Insurers have reported that reforms designed to protect loyal customers are having the predicted effect with those who shop around paying more and the number of switchers coming down.
LEISURE & HOSPITALITY
Fast food giants shutter businesses in Russia
PepsiCo, Coca-Cola, McDonald's and Starbucks have bowed to boycott threats and pledged to temporarily close their businesses in Russia in the wake of Vladimir Putin’s attack on Ukraine. The move will put more pressure on KFC and Burger King to act as they weather criticism for staying largely silent about the war.
Rolls-Royce nets £500m investment in SMR tech
Rolls-Royce has secured a £500m cash injection to help build its small modular reactors, also called SMRs, which can power half a million homes with clean energy. The investment comes from Qatar, the owners of French oil giant Perenco, US company Exelon Generation and £210m in UK Government funding. Trade body the Nuclear Industry Association said: “This is a vital step forward for British nuclear technology. The UK needs the Rolls-Royce SMR to strengthen our energy security and cut our dependence on gas as we move toward net zero.”
Value of mortgage advances tops £70bn

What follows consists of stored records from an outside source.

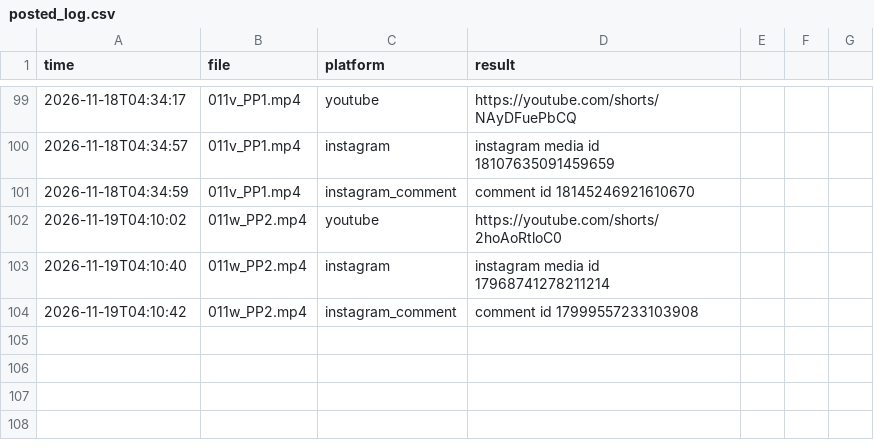
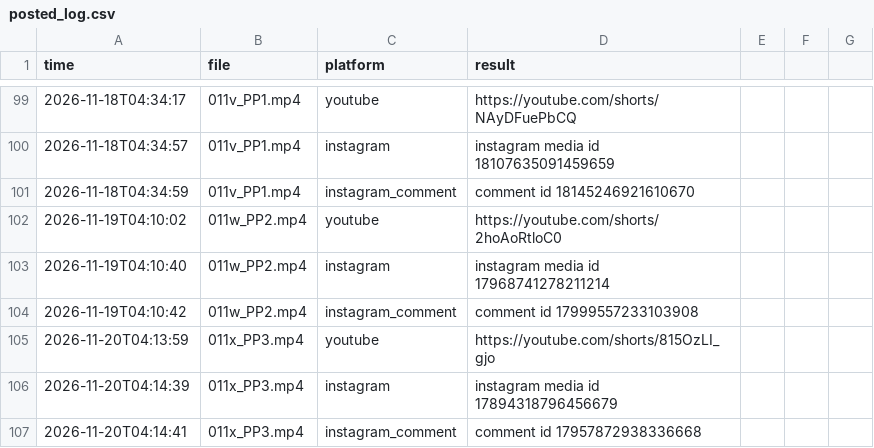
Before and after one commit to TechSckoolByVijay/kai-poster, a CSV file: posted_log.csv, drawn as a sheet; only a part is shown, gaps mark what is left out.

Commit message:
Posted 2026-11-20_0414 [skip ci]

```diff
--- a/posted_log.csv
+++ b/posted_log.csv
@@ -104 +104,4 @@ time,file,platform,result
 2026-11-19T04:10:42,011w_PP2.mp4,instagram_comment,"comment id 17999557233103908"
+2026-11-20T04:13:59,011x_PP3.mp4,youtube,"https://youtube.com/shorts/815OzLI_gjo"
+2026-11-20T04:14:39,011x_PP3.mp4,instagram,"instagram media id 17894318796456679"
+2026-11-20T04:14:41,011x_PP3.mp4,instagram_comment,"comment id 17957872938336668"
```
Also changed, not shown: 1 other file.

The latest mortgage lenders' statistics suggest the housing market is cooling down, according to property experts. In figures published by the Bank of England, the outstanding value of all residential mortgage loans was £1,613.4bn at the end of Q4, 2021 – up 4.7% on the same period the year before. The value of gross mortgage advances in this period was £70.2bn, 8.4% lower than in the fourth quarter of 2020. It was also the lowest level since the third quarter of 2020. The value of new mortgage commitments was 2% lower than in the third quarter and 11.9% less than a year earlier. The share for house purchase for owner occupation was also down 10.9 percentage points from the fourth quarter of 2020. Gareth Lewis, commercial director of property lender MT Finance, said a cooling of the market was “not surprising given the frenetic pace of activity over the previous 18 months.” The mania seen in previous months was “not sustainable” and “with double-digit house-price growth pricing first-time buyers even further out of the market, a more reasonable pace, similar to pre-pandemic levels, is welcome,” Lewis added.
City keeps exemption from office conversion planning rules
Housing Secretary Michael Gove has confirmed that he will not challenge the City of London Corporation's request for an extension of an exemption from planning rules that encourage offices to be converted into housing. Mayor of London Sadiq Khan welcomed the decision, which he said would safeguard the future of central London. A spokesperson for the City of London Corporation said that as a result, it would be "able to continue to manage the stock of offices in the Square Mile and to protect existing office floor space against a change of use to housing where that would cause harm to the primary business function of the City".
Britons face catastrophic hit to living standards
The Centre for Economics and Business Research predicts UK economic growth will halve this year to 1.9% and fall to zero in 2023. The consultancy expects inflation to stay above 7% until the beginning of next year and go as high as 8.7%in the spring. Soaring inflation combined with steep tax hikes leads the CEBR to estimate living standards in the UK will drop at the worst rate since records began in the mid-1950s – by an estimated £71bn – which amounts to £2,553 per household. The CEBR said the projections will put the Chancellor under more pressure “to put the economy on a semi wartime setting on 23 March”. Separately, the Bank of England is set to send rates to the highest level since just after the financial crisis in a bid to tame runaway inflation triggered by the Russia-Ukraine conflict. According to Bank of America, the BoE will focus on eradicating an average inflation rate of 7% this year by hiking rates at each of its next five meetings, taking borrowing costs to 1.75% by November. Poor wage growth coupled with elevated inflation will erode real incomes at the worst rate since at least 1955, Bank of America said, adding that household consumption, which accounts for around 60% of UK output, will stagnate for the next 18 months.